TASK BRIEF —
Without any change, set down every record below.

RECORDS SHOWN —
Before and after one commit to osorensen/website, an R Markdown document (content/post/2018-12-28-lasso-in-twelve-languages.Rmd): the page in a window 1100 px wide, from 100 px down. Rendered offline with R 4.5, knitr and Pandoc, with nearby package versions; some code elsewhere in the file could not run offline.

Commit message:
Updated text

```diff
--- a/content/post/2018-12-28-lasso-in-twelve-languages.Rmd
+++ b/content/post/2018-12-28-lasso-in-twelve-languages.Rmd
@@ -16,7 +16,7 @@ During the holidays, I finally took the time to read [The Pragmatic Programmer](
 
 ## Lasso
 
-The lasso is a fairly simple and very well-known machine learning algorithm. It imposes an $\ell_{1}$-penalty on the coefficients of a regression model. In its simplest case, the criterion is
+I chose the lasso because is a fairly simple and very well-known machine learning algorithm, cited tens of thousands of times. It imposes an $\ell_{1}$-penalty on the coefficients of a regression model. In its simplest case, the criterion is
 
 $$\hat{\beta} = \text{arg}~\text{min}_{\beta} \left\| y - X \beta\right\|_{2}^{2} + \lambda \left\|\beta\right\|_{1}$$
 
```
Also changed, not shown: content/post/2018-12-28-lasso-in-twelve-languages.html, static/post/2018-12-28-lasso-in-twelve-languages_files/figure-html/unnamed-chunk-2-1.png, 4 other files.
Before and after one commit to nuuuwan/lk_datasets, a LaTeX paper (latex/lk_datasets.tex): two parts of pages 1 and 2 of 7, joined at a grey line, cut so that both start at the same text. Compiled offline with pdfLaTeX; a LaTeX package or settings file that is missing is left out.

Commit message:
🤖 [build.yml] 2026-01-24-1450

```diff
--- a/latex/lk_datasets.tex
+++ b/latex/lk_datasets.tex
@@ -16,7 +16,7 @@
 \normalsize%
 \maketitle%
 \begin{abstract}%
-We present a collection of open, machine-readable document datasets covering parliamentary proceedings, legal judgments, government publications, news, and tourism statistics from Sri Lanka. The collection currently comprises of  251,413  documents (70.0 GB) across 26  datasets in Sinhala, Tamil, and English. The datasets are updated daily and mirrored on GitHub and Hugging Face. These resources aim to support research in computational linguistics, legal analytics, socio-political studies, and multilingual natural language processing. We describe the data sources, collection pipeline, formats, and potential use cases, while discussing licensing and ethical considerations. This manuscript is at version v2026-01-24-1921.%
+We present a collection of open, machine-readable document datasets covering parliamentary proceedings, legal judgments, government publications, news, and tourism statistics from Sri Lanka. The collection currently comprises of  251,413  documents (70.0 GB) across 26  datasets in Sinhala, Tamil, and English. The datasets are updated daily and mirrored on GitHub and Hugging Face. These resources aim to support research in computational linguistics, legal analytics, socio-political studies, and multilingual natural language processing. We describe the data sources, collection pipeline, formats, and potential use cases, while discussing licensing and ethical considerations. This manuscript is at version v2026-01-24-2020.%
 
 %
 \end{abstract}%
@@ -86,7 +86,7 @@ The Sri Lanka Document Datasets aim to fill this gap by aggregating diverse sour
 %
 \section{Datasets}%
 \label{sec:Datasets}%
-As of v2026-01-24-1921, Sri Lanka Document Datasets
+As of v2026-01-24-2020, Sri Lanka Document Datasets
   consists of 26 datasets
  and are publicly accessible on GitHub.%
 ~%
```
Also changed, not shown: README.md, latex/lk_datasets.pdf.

EXERCISE ANSWER —
Before and after one commit to osorensen/website, an R Markdown document (content/post/2018-12-28-lasso-in-twelve-languages.Rmd): the page in a window 1100 px wide, from 100 px down. Rendered offline with R 4.5, knitr and Pandoc, with nearby package versions; some code elsewhere in the file could not run offline.

Commit message:
Updated text

```diff
--- a/content/post/2018-12-28-lasso-in-twelve-languages.Rmd
+++ b/content/post/2018-12-28-lasso-in-twelve-languages.Rmd
@@ -16,7 +16,7 @@ During the holidays, I finally took the time to read [The Pragmatic Programmer](
 
 ## Lasso
 
-The lasso is a fairly simple and very well-known machine learning algorithm. It imposes an $\ell_{1}$-penalty on the coefficients of a regression model. In its simplest case, the criterion is
+I chose the lasso because is a fairly simple and very well-known machine learning algorithm, cited tens of thousands of times. It imposes an $\ell_{1}$-penalty on the coefficients of a regression model. In its simplest case, the criterion is
 
 $$\hat{\beta} = \text{arg}~\text{min}_{\beta} \left\| y - X \beta\right\|_{2}^{2} + \lambda \left\|\beta\right\|_{1}$$
 
```
Also changed, not shown: content/post/2018-12-28-lasso-in-twelve-languages.html, static/post/2018-12-28-lasso-in-twelve-languages_files/figure-html/unnamed-chunk-2-1.png, 4 other files.
Before and after one commit to nuuuwan/lk_datasets, a LaTeX paper (latex/lk_datasets.tex): two parts of pages 1 and 2 of 7, joined at a grey line, cut so that both start at the same text. Compiled offline with pdfLaTeX; a LaTeX package or settings file that is missing is left out.

Commit message:
🤖 [build.yml] 2026-01-24-1450

```diff
--- a/latex/lk_datasets.tex
+++ b/latex/lk_datasets.tex
@@ -16,7 +16,7 @@
 \normalsize%
 \maketitle%
 \begin{abstract}%
-We present a collection of open, machine-readable document datasets covering parliamentary proceedings, legal judgments, government publications, news, and tourism statistics from Sri Lanka. The collection currently comprises of  251,413  documents (70.0 GB) across 26  datasets in Sinhala, Tamil, and English. The datasets are updated daily and mirrored on GitHub and Hugging Face. These resources aim to support research in computational linguistics, legal analytics, socio-political studies, and multilingual natural language processing. We describe the data sources, collection pipeline, formats, and potential use cases, while discussing licensing and ethical considerations. This manuscript is at version v2026-01-24-1921.%
+We present a collection of open, machine-readable document datasets covering parliamentary proceedings, legal judgments, government publications, news, and tourism statistics from Sri Lanka. The collection currently comprises of  251,413  documents (70.0 GB) across 26  datasets in Sinhala, Tamil, and English. The datasets are updated daily and mirrored on GitHub and Hugging Face. These resources aim to support research in computational linguistics, legal analytics, socio-political studies, and multilingual natural language processing. We describe the data sources, collection pipeline, formats, and potential use cases, while discussing licensing and ethical considerations. This manuscript is at version v2026-01-24-2020.%
 
 %
 \end{abstract}%
@@ -86,7 +86,7 @@ The Sri Lanka Document Datasets aim to fill this gap by aggregating diverse sour
 %
 \section{Datasets}%
 \label{sec:Datasets}%
-As of v2026-01-24-1921, Sri Lanka Document Datasets
+As of v2026-01-24-2020, Sri Lanka Document Datasets
   consists of 26 datasets
  and are publicly accessible on GitHub.%
 ~%
```
Also changed, not shown: README.md, latex/lk_datasets.pdf.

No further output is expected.